Fetal Risk Summary
Trimethobenzamide is an antiemetic agent. Reproduction studies have been conducted in rats and rabbits and revealed no evidence of teratogenicity (1). An increased incidence of resorptions and stillborn pups were noted in rats (at 20 and 100 mg/kg) and an increased number of resorptions in rabbits (at 100 mg/kg), but these adverse effects occurred in only one or two dams in both species (1).
Trimethobenzamide has been used in pregnancy to treat nausea and vomiting (2,3). No adverse effects in the fetus were observed. In a third study, 193 patients were treated with trimethobenzamide in the 1st trimester (4). The incidences of severe congenital defects at 1 month, 1 year, and 5 years were 2.6%, 2.6%, and 5.8%, respectively. The 5.8% incidence was increased compared with nontreated controls (3.2%) (p
Breast Feeding Summary
No reports describing the use of trimethobenzamide during lactation have been located. The molecular weight (about 425 for the hydrochloride salt) is low enough, however, that excretion into breast milk should be expected. The potential effects of this exposure on a nursing infant are unknown.
- Product information. Tigan. Roberts Pharmaceutical, 2000.
- Breslow S, Belafsky HA, Shangold JE, Hirsch LM, Stahl MB. Antiemetic effect of trimethobenzamide in pregnant patients. Clin Med 1961;8:21535.
- Winters HS. Antiemetics in nausea and vomiting of pregnancy.

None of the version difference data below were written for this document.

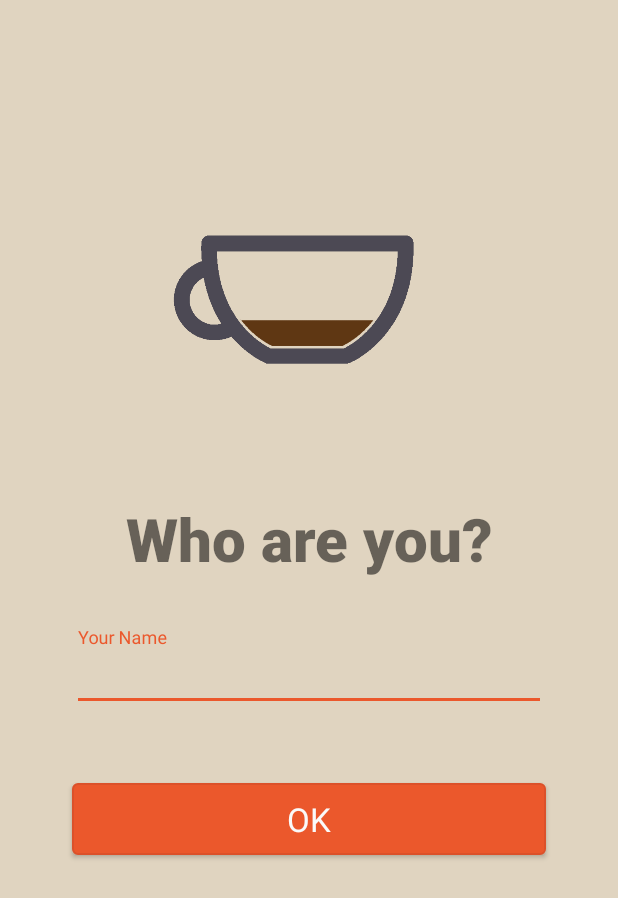
After one commit to neo/AnKopiRun, an Android app: the RunnerDetailsActivity screen opened directly, with no data from a screen before it, on a phone screen of 412 x 824 dp. The commit adds this screen. Shown: the top 898 px of the screen. Run offline under Robolectric (Android 15) with nearby library versions, the phone set to English and light mode, and no system bars.

Commit message:
Create 'Who Are You' layout. [#116859433]

```diff
--- a/app/src/main/AndroidManifest.xml
+++ b/app/src/main/AndroidManifest.xml
@@ -15,6 +15,8 @@
                 <category android:name="android.intent.category.LAUNCHER"/>
             </intent-filter>
         </activity>
+        <activity android:name=".RunnerDetailsActivity">
+        </activity>
     </application>
 
 </manifest>
--- /dev/null
+++ b/app/src/main/java/pivotal/io/ankopirun/RunnerDetailsActivity.java
@@ -0,0 +1,13 @@
+package pivotal.io.ankopirun;
+
+import android.support.v7.app.AppCompatActivity;
+import android.os.Bundle;
+
+public class RunnerDetailsActivity extends AppCompatActivity {
+
+    @Override
+    protected void onCreate(Bundle savedInstanceState) {
+        super.onCreate(savedInstanceState);
+        setContentView(R.layout.activity_runner_details);
+    }
+}
--- /dev/null
+++ b/app/src/main/res/layout/activity_runner_details.xml
@@ -0,0 +1,33 @@
+<?xml version="1.0" encoding="utf-8"?>
+<LinearLayout
+    style="@style/ActivityLinearLayoutStyle"
+    xmlns:android="http://schemas.android.com/apk/res/android"
+    xmlns:tools="http://schemas.android.com/tools"
+    tools:context=".RunnerDetailsActivity">
+
+    <ImageView
+        style="@style/LogoStyle"
+        android:src="@drawable/near_empty"/>
+
+    <TextView
+        style="@style/SubtitleStyle"
+        android:text="@string/who_are_you"/>
+
+    <android.support.design.widget.TextInputLayout
+        android:layout_width="match_parent"
+        android:layout_height="wrap_content">
+
+        <EditText
+            android:id="@+id/name"
+            style="@style/EditTextStyle"
+            android:hint="@string/your_name"/>
+
+    </android.support.design.widget.TextInputLayout>
+
+    <Button
+        android:id="@+id/submit_name_btn"
+        style="@style/ButtonStyle"
+        android:layout_marginTop="48dp"
+        android:text="@android:string/ok"/>
+
+</LinearLayout>
--- a/app/src/main/res/values/strings.xml
+++ b/app/src/main/res/values/strings.xml
@@ -3,4 +3,6 @@
     <string name="create">Create</string>
     <string name="join">Join</string>
     <string name="kopi_run">Kopi Run!</string>
+    <string name="who_are_you">Who are you?</string>
+    <string name="your_name">Your Name</string>
 </resources>
--- a/app/src/main/res/values/styles.xml
+++ b/app/src/main/res/values/styles.xml
@@ -39,6 +39,10 @@
         <item name="android:textSize">56sp</item>
     </style>
 
+    <style name="SubtitleStyle" parent="TitleStyle">
+        <item name="android:textSize">40sp</item>
+    </style>
+
     <style name="ButtonStyle" parent="android:Widget.Button">
         <item name="android:layout_width">match_parent</item>
         <item name="android:layout_height">wrap_content</item>
@@ -52,4 +56,12 @@
         <item name="android:textStyle">bold</item>
     </style>
 
+    <style name="EditTextStyle" parent="android:Widget.EditText">
+        <item name="android:layout_width">match_parent</item>
+        <item name="android:layout_height">wrap_content</item>
+        <item name="android:layout_marginStart">32dp</item>
+        <item name="android:layout_marginEnd">32dp</item>
+        <item name="android:singleLine">true</item>
+    </style>
+
 </resources>
```
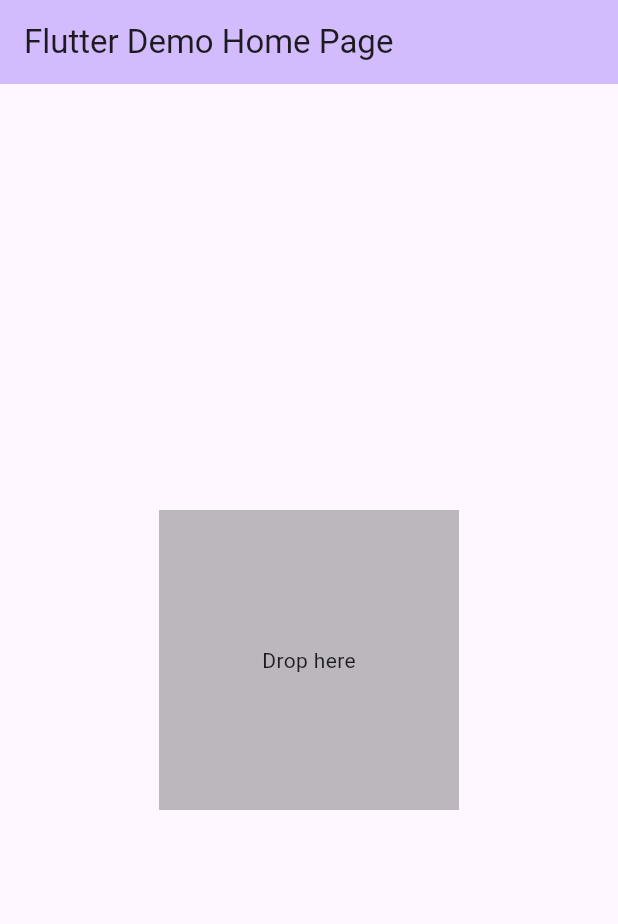
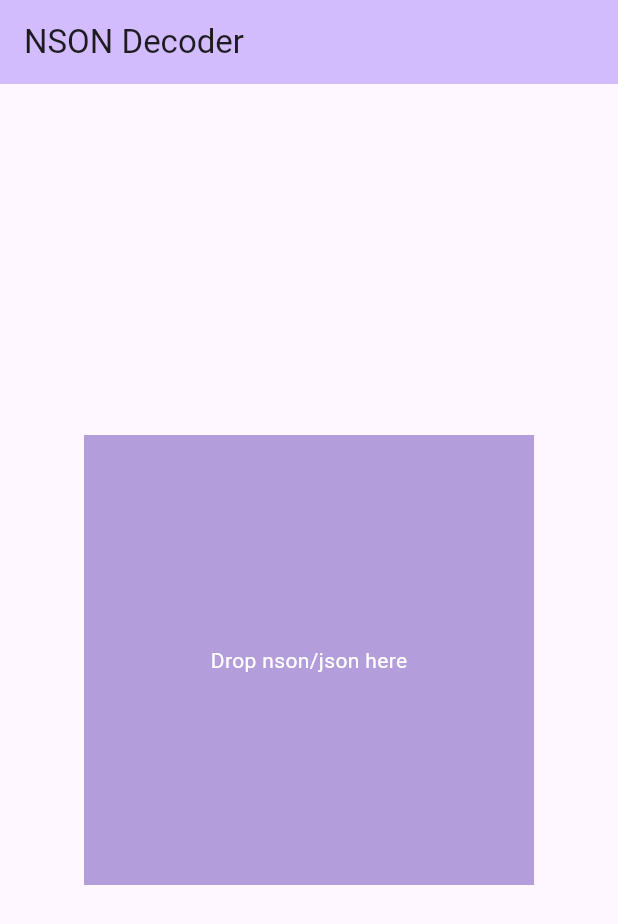
Before and after one commit to w830207/nson_decoder, a Flutter app: the screen it shows after launch, on a phone screen of 412 x 824 dp. Shown: the top 924 px of the screen. Run offline on Flutter 3.47's test engine with Material 2 defaults, Android fonts, the phone set to English and light mode, and no system bars; missing offline and left inert: desktop_drop, file_selector.

Commit message:
feat: 改名換標

```diff
--- a/lib/main.dart
+++ b/lib/main.dart
@@ -20,7 +20,7 @@ class MyApp extends StatelessWidget {
         colorScheme: ColorScheme.fromSeed(seedColor: Colors.deepPurple),
         useMaterial3: true,
       ),
-      home: const MyHomePage(title: 'Flutter Demo Home Page'),
+      home: const MyHomePage(title: 'NSON Decoder'),
     );
   }
 }
@@ -127,12 +127,12 @@ class _MyHomePageState extends State<MyHomePage> {
                     });
                   },
                   child: Container(
-                    height: 200,
-                    width: 200,
+                    height: 300,
+                    width: 300,
                     color: _dragging
-                        ? Colors.blue.withOpacity(0.4)
-                        : Colors.black26,
-                    child: const Center(child: Text("Drop here")),
+                        ? Colors.deepPurple
+                        : Colors.deepPurple.shade200,
+                    child: const Center(child: Text("Drop nson/json here",style: TextStyle(color: Colors.white),),),
                   ),
                 ),
               )
```
Also changed, not shown: pubspec.yaml (+0 -10 lines), images/NJ.png (added), 2 other files.
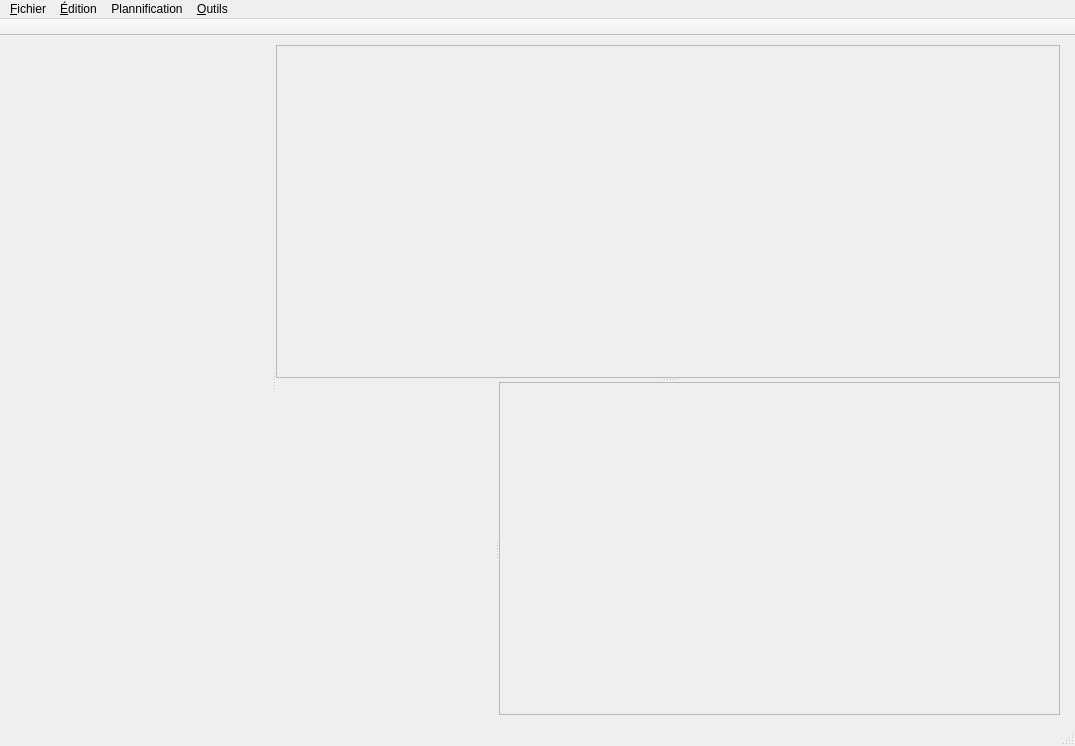
First picture: the form in planification.ui, repository JosephdeVilmarest/planification2D, before the edit.
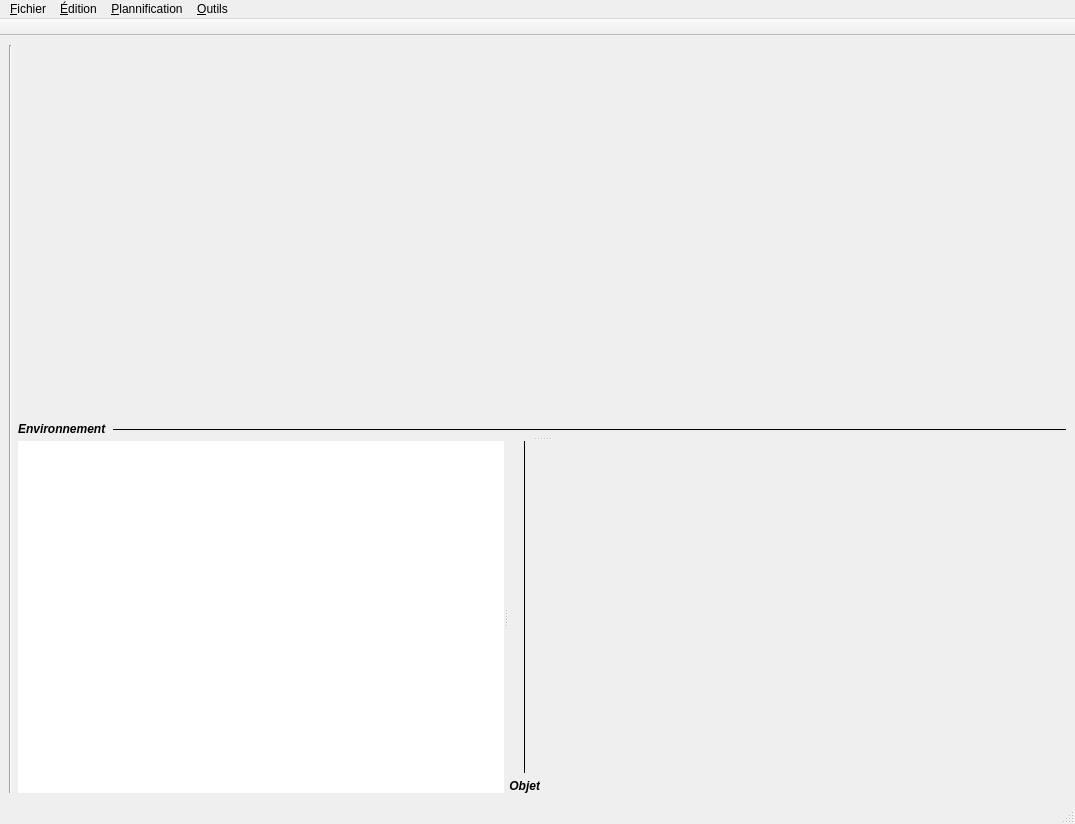
Second picture: the form after the edit. Icons and pictures are not drawn.

What changed in the file:
```diff
--- a/planification.ui
+++ b/planification.ui
@@ -7,91 +7,163 @@
     <x>0</x>
     <y>0</y>
     <width>1075</width>
-    <height>746</height>
+    <height>824</height>
    </rect>
   </property>
   <property name="windowTitle">
    <string>MainWindow</string>
   </property>
   <widget class="QWidget" name="centralwidget">
+   <layout class="QHBoxLayout" name="horizontalLayout" stretch="0,0,1">
+    <item>
+     <layout class="QGridLayout" name="steps"/>
+    </item>
+    <item>
+     <widget class="Line" name="line">
+      <property name="orientation">
+       <enum>Qt::Vertical</enum>
+      </property>
+     </widget>
+    </item>
+    <item>
+     <widget class="QSplitter" name="splitter_2">
+      <property name="orientation">
+       <enum>Qt::Vertical</enum>
+      </property>
+      <property name="childrenCollapsible">
+       <bool>false</bool>
+      </property>
+      <widget class="QWidget" name="gridLayoutWidget">
+       <layout class="QGridLayout" name="gridLayout_2" rowstretch="1,0" columnstretch="0,1">
+        <item row="1" column="0">
+         <widget class="QLabel" name="label">
+          <property name="font">
+           <font>
+            <weight>75</weight>
+            <italic>true</italic>
+            <bold>true</bold>
+           </font>
+          </property>
+          <property name="frameShape">
+           <enum>QFrame::NoFrame</enum>
+          </property>
+          <property name="text">
+           <string>Environnement</string>
+          </property>
+         </widget>
+        </item>
+        <item row="1" column="1">
+         <widget class="QLabel" name="label_3">
+          <property name="frameShape">
+           <enum>QFrame::HLine</enum>
+          </property>
+          <property name="text">
+           <string/>
+          </property>
+         </widget>
+        </item>
+        <item row="0" column="0" colspan="2">
+         <widget class="QGraphicsView" name="envi">
+          <property name="palette">
+           <palette>
+            <active>
+             <colorrole role="Base">
+              <brush brushstyle="SolidPattern">
+               <color alpha="0">
+                <red>255</red>
+                <green>255</green>
+                <blue>255</blue>
+               </color>
+              </brush>
+             </colorrole>
+            </active>
+            <inactive>
+             <colorrole role="Base">
+              <brush brushstyle="SolidPattern">
+               <color alpha="0">
+                <red>255</red>
+                <green>255</green>
+                <blue>255</blue>
+               </color>
+              </brush>
+             </colorrole>
+            </inactive>
+            <disabled>
+             <colorrole role="Base">
+              <brush brushstyle="SolidPattern">
+               <color alpha="255">
+                <red>244</red>
+                <green>244</green>
+                <blue>244</blue>
+               </color>
+              </brush>
+             </colorrole>
+            </disabled>
+           </palette>
+          </property>
+          <property name="frameShape">
+           <enum>QFrame::NoFrame</enum>
+          </property>
+         </widget>
+        </item>
+       </layout>
+      </widget>
+      <widget class="QSplitter" name="splitter">
+       <property name="orientation">
+        <enum>Qt::Horizontal</enum>
+       </property>
+       <property name="childrenCollapsible">
+        <bool>false</bool>
+       </property>
+       <widget class="QWidget" name="widget" native="true">
    <layout class="QGridLayout" name="gridLayout">
     <item row="0" column="0">
-     <widget class="QSplitter" name="splitter_4">
-      <property name="orientation">
-       <enum>Qt::Horizontal</enum>
-      </property>
-      <widget class="QFrame" name="frame">
-       <layout class="QGridLayout" name="gridLayout_2">
-        <item row="0" column="0">
-         <widget class="QScrollArea" name="steps">
+          <widget class="QTextEdit" name="textEdit">
+           <property name="font">
+            <font>
+             <family>Monospace</family>
+            </font>
+           </property>
           <property name="frameShape">
            <enum>QFrame::NoFrame</enum>
           </property>
-          <property name="widgetResizable">
+           <property name="readOnly">
            <bool>true</bool>
           </property>
-          <widget class="QWidget" name="scrollAreaWidgetContents">
-           <property name="geometry">
-            <rect>
-             <x>0</x>
-             <y>0</y>
-             <width>265</width>
-             <height>683</height>
-            </rect>
-           </property>
-          </widget>
          </widget>
         </item>
        </layout>
       </widget>
-      <widget class="QSplitter" name="splitter_3">
-       <property name="orientation">
-        <enum>Qt::Vertical</enum>
-       </property>
-       <widget class="QGraphicsView" name="envi">
-        <property name="palette">
-         <palette>
-          <active>
-           <colorrole role="Base">
-            <brush brushstyle="SolidPattern">
-             <color alpha="0">
-              <red>255</red>
-              <green>255</green>
-              <blue>255</blue>
-             </color>
-            </brush>
-           </colorrole>
-          </active>
-          <inactive>
-           <colorrole role="Base">
-            <brush brushstyle="SolidPattern">
-             <color alpha="0">
-              <red>255</red>
-              <green>255</green>
-              <blue>255</blue>
-             </color>
-            </brush>
-           </colorrole>
-          </inactive>
-          <disabled>
-           <colorrole role="Base">
-            <brush brushstyle="SolidPattern">
-             <color alpha="255">
-              <red>244</red>
-              <green>244</green>
-              <blue>244</blue>
-             </color>
-            </brush>
-           </colorrole>
-          </disabled>
-         </palette>
-        </property>
-       </widget>
-       <widget class="QSplitter" name="splitter_2">
-        <property name="orientation">
-         <enum>Qt::Horizontal</enum>
-        </property>
-        <widget class="QWidget" name="widget" native="true"/>
+       <widget class="QWidget" name="gridLayoutWidget_2">
+        <layout class="QGridLayout" name="gridLayout_3" rowstretch="1,0" columnstretch="0,1">
+         <item row="1" column="0">
+          <widget class="QLabel" name="label_2">
+           <property name="font">
+            <font>
+             <weight>75</weight>
+             <italic>true</italic>
+             <bold>true</bold>
+            </font>
+           </property>
+           <property name="text">
+            <string>Objet</string>
+           </property>
+           <property name="alignment">
+            <set>Qt::AlignRight|Qt::AlignTrailing|Qt::AlignVCenter</set>
+           </property>
+          </widget>
+         </item>
+         <item row="0" column="0">
+          <widget class="QLabel" name="label_4">
+           <property name="frameShape">
+            <enum>QFrame::VLine</enum>
+           </property>
+           <property name="text">
+            <string/>
+           </property>
+          </widget>
+         </item>
+         <item row="0" column="1" rowspan="2">
         <widget class="QGraphicsView" name="obj">
          <property name="palette">
           <palette>
@@ -130,19 +202,14 @@
            </disabled>
           </palette>
          </property>
-        </widget>
-       </widget>
-      </widget>
-     </widget>
-    </item>
-    <item row="0" column="1">
-     <widget class="QSplitter" name="splitter">
-      <property name="orientation">
-       <enum>Qt::Vertical</enum>
-      </property>
-      <property name="childrenCollapsible">
-       <bool>false</bool>
-      </property>
+           <property name="frameShape">
+            <enum>QFrame::NoFrame</enum>
+           </property>
+          </widget>
+         </item>
+        </layout>
+       </widget>
+      </widget>
      </widget>
     </item>
    </layout>
@@ -190,7 +257,7 @@
    </widget>
    <widget class="QMenu" name="menuPlannification">
     <property name="title">
-     <string>Plannification</string>
+     <string>&amp;Plannification</string>
     </property>
     <addaction name="actionSimplifier"/>
    </widget>
```
Left out of the diff: 68 changed lines with no effect on the pictures. Lines whose indentation alone changed are shown as unchanged.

Obstet Gynecol 1961;18:7536.
- Milkovich L, van den Berg BJ. An evaluation of the teratogenicity of certain antinauseant drugs. Am J Obstet Gynecol 1976;125:2448.